If you are hoping to live coastal and do not see a teaching opportunity through an agency, than you could tutor privately, but it can be difficult to secure a long term paying job. It is possible to specialize in “young learner” or “business English” adding marketability and a guarantee that you teach the target audience you prefer.  

 I received my TESOL certificate through International TEFL and TESOL Training.  I chose the 120 unit course and completed it online with my spouse.  They allowed us to turn in one homework per unit since we would be completing it together.  Each assignment we turned in was reviewed by our tutor, Earl.  If any changes needed to be made, Earl sent it back with remarks.  I have no complaints and would recommend them:


Tourism is a multi-billion dollar industry. As mentioned before, the baby boomers are just beginning to enter into their retirement as the most wealthy group the world has ever seen.  What do they all have in common?  They all want to incorporate travel into their retirement.  

Group travel has always had a healthy market and is seeing large increases in demand.  What this means is that you could hop onto an established tour group as a tour director after you earn your certificate through the International Guide Academy: 

Or if you’d rather guide than direct, become a specialized guide for a niche group: LGBT, Food, Wine, Coffee, Grandparent, or Children tours to name a few. You can earn guide certification through the National Tour Association:

If you are a more “behind the scenes” kind of person and have an artistic eye, you can secure work designing those flashy tourism brochures and website content.


It is no small task to obtain a work visa in Costa Rica. You first need to secure an employer that will sponsor and pioneer the process to demonstrate that you are filling a position that a Tico does not have the technical expertise to fill.  Common work visa fields include: health care, IT, biotech, and international business.

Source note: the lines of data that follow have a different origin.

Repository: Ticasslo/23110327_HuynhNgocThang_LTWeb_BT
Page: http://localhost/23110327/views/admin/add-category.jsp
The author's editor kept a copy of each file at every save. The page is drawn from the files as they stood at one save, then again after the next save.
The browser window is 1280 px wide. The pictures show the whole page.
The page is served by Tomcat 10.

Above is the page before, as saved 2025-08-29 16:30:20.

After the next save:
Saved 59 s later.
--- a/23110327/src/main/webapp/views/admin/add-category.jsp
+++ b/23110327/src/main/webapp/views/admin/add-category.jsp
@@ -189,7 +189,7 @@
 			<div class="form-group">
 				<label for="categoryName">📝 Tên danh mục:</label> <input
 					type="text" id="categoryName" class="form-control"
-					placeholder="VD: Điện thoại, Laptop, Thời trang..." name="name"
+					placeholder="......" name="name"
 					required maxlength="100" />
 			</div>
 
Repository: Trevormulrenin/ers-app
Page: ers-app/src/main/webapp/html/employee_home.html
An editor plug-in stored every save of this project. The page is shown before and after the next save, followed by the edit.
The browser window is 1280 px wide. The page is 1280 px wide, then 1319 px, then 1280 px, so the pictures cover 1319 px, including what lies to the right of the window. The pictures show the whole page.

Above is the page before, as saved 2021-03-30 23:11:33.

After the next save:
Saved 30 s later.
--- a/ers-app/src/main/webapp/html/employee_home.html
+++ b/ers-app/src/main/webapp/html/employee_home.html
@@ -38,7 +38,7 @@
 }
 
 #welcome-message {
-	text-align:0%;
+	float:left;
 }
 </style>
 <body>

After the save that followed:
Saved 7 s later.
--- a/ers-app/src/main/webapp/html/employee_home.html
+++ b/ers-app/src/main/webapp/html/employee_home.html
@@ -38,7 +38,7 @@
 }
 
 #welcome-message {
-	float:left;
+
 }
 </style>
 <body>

Under the table jobs are more often sought out by younger folks without kids.  This book does not endorse working illegally, it simply acknowledges that it occurs.  Under the table jobs often include: restaurant work, some bi-lingual tourism jobs (often owned by expats), flier distributer, sales, marketing, etc. 

Do not expect to get paid much by working under the table. The minimum wage for legal workers in Costa Rica for an eight hour day is as follows:

Non-Skilled Worker: $16.39

Semi-Skilled Worker: $17.85

Skilled Worker: $18.19

Specialized Workers: $21.80